London: Day #2, Monday

Sarah, atop the injurious see-saw

June: the most monstrous yawn ever

Starbucks mocha-sump'n for "Louse"

Atop the London Eye.

Ah yes, the saga of Louise's severely mashed foot. We had gone to bed, crossing our fingers that it would be magically better in the morning. It wasn't. It looked like a potato with toes. Action was required. We googled and dialed.1 Sarah took Louise to the clinic/E.R./whatever-they-call-it. X-rays were done, and as mentioned, the foot was diagnosed as banged but not broken. They were out in no time at all. (We're accustomed to long hours in U.S. waiting rooms.) Free of charge. Vacation on. (Near) full speed ahead.

The weather had taken a decidedly "British" turn, the previous day's clear skies replaced by iron gray clouds and a steady drizzle.2 And everyone was still a  bit jet-groggy. We hopped on the bus and found our way to the Millenium Bridge, (a highlight because it's featured in one of the later Harry Potter movies) took a stroll across the Thames, wandered into St. Paul's, caffeined-up at an adjacent Starbucks (how very exotic),3 wandered back across the Thames, took brief refuge from the rain in the Tate Modern, then headed out to find a late lunch. I'd identified a promising fish and chips place a short bus ride away (fish and chips was on our check list), but the day was a bank holiday, and the place was closed. We wandered, semi-lost, finally finding a bustling pub near Picadilly station that did indeed have fish and chips (and ale). Bellies full, we trekked to the day's essential destination, the London Eye.

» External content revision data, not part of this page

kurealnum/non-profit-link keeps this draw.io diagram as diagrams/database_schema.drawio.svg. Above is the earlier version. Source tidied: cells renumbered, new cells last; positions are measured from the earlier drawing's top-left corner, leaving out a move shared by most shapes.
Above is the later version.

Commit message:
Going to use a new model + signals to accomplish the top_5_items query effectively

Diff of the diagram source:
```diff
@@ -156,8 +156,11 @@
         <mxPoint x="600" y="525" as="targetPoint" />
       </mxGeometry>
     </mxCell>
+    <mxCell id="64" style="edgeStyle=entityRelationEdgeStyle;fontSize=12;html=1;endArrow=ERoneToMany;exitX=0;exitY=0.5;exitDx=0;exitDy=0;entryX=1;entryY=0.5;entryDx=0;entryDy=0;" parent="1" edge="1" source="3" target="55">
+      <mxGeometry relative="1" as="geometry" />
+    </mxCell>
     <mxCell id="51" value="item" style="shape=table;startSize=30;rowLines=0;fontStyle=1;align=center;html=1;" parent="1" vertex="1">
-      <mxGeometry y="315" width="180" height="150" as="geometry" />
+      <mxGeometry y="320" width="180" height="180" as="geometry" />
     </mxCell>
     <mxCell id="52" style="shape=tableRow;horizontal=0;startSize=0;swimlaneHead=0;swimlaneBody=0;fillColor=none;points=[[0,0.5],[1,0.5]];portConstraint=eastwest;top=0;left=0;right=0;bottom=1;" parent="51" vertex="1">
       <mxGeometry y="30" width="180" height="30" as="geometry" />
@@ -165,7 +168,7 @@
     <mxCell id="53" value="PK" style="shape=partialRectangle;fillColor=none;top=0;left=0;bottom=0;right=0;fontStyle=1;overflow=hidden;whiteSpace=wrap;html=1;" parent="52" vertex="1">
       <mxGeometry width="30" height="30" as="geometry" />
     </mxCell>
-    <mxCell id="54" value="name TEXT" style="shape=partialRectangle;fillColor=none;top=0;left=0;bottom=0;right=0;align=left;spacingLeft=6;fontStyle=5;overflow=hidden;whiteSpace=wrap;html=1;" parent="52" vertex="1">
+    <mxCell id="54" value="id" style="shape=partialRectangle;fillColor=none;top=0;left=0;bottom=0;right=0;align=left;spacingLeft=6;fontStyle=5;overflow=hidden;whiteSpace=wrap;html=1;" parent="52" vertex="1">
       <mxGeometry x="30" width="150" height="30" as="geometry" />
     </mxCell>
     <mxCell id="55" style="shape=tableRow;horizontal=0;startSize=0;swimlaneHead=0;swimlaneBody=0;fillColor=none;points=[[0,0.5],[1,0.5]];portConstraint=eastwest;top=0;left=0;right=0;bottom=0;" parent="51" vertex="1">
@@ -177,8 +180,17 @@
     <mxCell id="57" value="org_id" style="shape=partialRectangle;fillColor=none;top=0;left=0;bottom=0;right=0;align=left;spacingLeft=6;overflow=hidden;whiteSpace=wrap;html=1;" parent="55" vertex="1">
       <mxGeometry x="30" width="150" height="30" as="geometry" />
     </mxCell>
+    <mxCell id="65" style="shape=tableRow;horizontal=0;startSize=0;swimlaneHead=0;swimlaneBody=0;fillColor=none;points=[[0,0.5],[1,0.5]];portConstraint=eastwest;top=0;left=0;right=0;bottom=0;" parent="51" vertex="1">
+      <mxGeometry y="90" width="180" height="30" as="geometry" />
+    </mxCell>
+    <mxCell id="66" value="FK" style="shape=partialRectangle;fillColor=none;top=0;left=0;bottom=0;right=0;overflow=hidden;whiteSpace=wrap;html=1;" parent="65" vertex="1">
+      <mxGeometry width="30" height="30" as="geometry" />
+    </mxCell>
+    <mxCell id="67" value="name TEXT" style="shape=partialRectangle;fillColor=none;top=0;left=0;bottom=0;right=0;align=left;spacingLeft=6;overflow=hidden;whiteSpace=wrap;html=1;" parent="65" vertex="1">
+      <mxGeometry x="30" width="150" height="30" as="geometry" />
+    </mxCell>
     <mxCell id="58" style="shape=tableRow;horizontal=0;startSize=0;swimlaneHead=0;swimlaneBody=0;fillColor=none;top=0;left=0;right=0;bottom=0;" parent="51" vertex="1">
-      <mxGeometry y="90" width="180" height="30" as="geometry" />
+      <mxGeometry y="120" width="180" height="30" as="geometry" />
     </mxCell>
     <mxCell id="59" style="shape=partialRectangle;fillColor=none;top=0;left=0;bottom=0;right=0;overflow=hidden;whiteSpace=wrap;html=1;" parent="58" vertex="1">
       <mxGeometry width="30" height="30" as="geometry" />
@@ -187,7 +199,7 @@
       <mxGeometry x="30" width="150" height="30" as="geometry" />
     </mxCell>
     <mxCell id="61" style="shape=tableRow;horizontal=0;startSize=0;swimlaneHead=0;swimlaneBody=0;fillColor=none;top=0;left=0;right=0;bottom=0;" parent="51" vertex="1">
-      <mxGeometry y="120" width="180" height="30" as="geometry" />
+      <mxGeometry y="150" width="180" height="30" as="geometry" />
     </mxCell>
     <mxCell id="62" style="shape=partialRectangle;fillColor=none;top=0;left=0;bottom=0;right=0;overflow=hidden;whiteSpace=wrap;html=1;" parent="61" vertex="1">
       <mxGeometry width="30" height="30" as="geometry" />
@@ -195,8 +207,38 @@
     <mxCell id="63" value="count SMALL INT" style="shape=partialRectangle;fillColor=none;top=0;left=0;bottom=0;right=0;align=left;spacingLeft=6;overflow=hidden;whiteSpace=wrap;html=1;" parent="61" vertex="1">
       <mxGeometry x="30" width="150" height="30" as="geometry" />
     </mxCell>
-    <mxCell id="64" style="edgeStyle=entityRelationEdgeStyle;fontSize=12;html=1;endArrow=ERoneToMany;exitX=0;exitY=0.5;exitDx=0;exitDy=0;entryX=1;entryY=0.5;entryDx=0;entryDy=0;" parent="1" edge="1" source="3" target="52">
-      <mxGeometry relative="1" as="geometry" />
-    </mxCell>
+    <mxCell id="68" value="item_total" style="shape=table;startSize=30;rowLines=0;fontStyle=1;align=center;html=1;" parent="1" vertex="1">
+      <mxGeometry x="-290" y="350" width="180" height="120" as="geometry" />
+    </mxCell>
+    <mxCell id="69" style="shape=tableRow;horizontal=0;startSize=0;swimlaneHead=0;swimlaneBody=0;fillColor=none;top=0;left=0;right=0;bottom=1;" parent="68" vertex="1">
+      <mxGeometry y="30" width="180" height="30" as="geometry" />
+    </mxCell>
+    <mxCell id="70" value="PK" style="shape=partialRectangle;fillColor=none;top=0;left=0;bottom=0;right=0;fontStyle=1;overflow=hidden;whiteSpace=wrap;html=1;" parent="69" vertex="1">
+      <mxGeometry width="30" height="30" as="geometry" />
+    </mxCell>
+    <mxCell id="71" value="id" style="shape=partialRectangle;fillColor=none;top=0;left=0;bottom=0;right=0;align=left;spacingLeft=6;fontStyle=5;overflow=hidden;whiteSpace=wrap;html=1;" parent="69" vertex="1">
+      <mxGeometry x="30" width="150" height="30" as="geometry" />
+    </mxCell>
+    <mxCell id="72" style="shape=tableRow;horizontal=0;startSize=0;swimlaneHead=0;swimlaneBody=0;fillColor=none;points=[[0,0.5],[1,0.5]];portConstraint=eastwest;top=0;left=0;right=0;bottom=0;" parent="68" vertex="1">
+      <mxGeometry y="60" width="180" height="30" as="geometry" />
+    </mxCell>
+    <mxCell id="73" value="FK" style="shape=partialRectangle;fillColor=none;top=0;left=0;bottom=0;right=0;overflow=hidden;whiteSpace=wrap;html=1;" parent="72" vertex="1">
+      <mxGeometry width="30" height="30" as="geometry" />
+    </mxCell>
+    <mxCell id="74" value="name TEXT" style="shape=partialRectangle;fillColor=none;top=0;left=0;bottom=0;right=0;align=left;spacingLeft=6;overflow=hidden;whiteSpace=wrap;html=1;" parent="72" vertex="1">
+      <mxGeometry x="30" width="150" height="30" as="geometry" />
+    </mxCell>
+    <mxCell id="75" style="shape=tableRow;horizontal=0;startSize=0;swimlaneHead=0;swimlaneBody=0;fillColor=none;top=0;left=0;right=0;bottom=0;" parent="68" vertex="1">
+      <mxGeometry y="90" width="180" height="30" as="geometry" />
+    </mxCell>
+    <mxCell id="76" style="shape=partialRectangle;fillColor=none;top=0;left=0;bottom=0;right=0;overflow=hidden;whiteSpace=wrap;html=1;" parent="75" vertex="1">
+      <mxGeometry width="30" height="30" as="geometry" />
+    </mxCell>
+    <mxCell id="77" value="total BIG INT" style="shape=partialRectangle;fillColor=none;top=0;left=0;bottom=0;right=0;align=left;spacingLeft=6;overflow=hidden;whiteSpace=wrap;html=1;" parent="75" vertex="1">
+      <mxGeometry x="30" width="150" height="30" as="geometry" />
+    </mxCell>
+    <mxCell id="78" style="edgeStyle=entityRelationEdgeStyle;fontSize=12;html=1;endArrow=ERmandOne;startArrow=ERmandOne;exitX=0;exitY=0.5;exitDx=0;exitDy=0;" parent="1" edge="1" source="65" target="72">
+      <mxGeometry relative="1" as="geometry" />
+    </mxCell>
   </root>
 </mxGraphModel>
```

The London Eye — the northern hemisphere's largest ferris wheel, a dominant feature on the city's landscape — is a marvelous creation. The ladies had booked tickets in advance. I had thought I wouldn't ride. (I'm not absolutely wild about heights.) But when I saw its slow gentle turn, I changed my mind, bought a last minute ticket and hopped on with Sarah and the gals. It took the better part of half-an-hour to make the loop. And it was lovely. And the view was spectacular.

Home again. Sleep.

1 I'll mention now that we were traveling without operational cell phones.a I journeyed out to find a pay phone and call the NHSb hot line. I apparently headed in the wrong direction, walking many blocks through the rain into central Brixton, near the tube stop, where I finally found a row of pay phones. I chose the least repulsive. (I say the least repulsive. It was still phenomenally gross. It seemed like someone had peed on every square inch of the booth, include the actual phone handset. (I washed my ears when I got back to the house.)) I made the call, talked to a very polite man, who asked to speak to "the patient" directly, which I explained was impossible, and when I asked about going to the clinic/E.R./whatever-they-call-it, he asked for my postal code so he could tell me where to go, but I didn't know our postal code, and I after polite thank yous and goodbyes, I hung up with no more information than I'd begun with. I headed back through the rain to the house, getting lost for a while along the way. So Sarah gave it a try, armed with the postal code, heading out in what turned out to be the right direction, finding a nice clean phone booth a block away, made the call, and found out where to go/what to do. And then I journeyed back to her pristine phone booth to call a cab. The phone repeatedly rejected my strange British coins. A kind lady offered her cell phone, but our attempts to dial a cab — perhaps flubbing the exotic phone number formats — resulted in me  repeatedly mis-dialing some poor but patient gent. We asked at the grocery if they had a phone. They couldn't help. But then, magically, we found a dedicated "taxi phone" at the front of the store. Cab (finally) summoned.
a There were remedies that could have been taken, but they were hideously expensive. Sarah — again, the queen of research — figured out that, at Heathrow, we could rent a mobile wi-fi hotspot, which we toted around with us during our treks, at least giving our phones internet access for the duration. 
b National Health Service.
2 I actually hoped it would rain some. The year I'd spent there in my youth was their rainiest year in fifty years, and England, in my memory, was a gray/grey damp place. I, perhaps pettily, hoped my Anglophilic ladies would at least get a representative dose of English meteorological reality. Not that a little rain would stop us.

3 Starbucks inadvertently labeled Louise's beverage "Louse."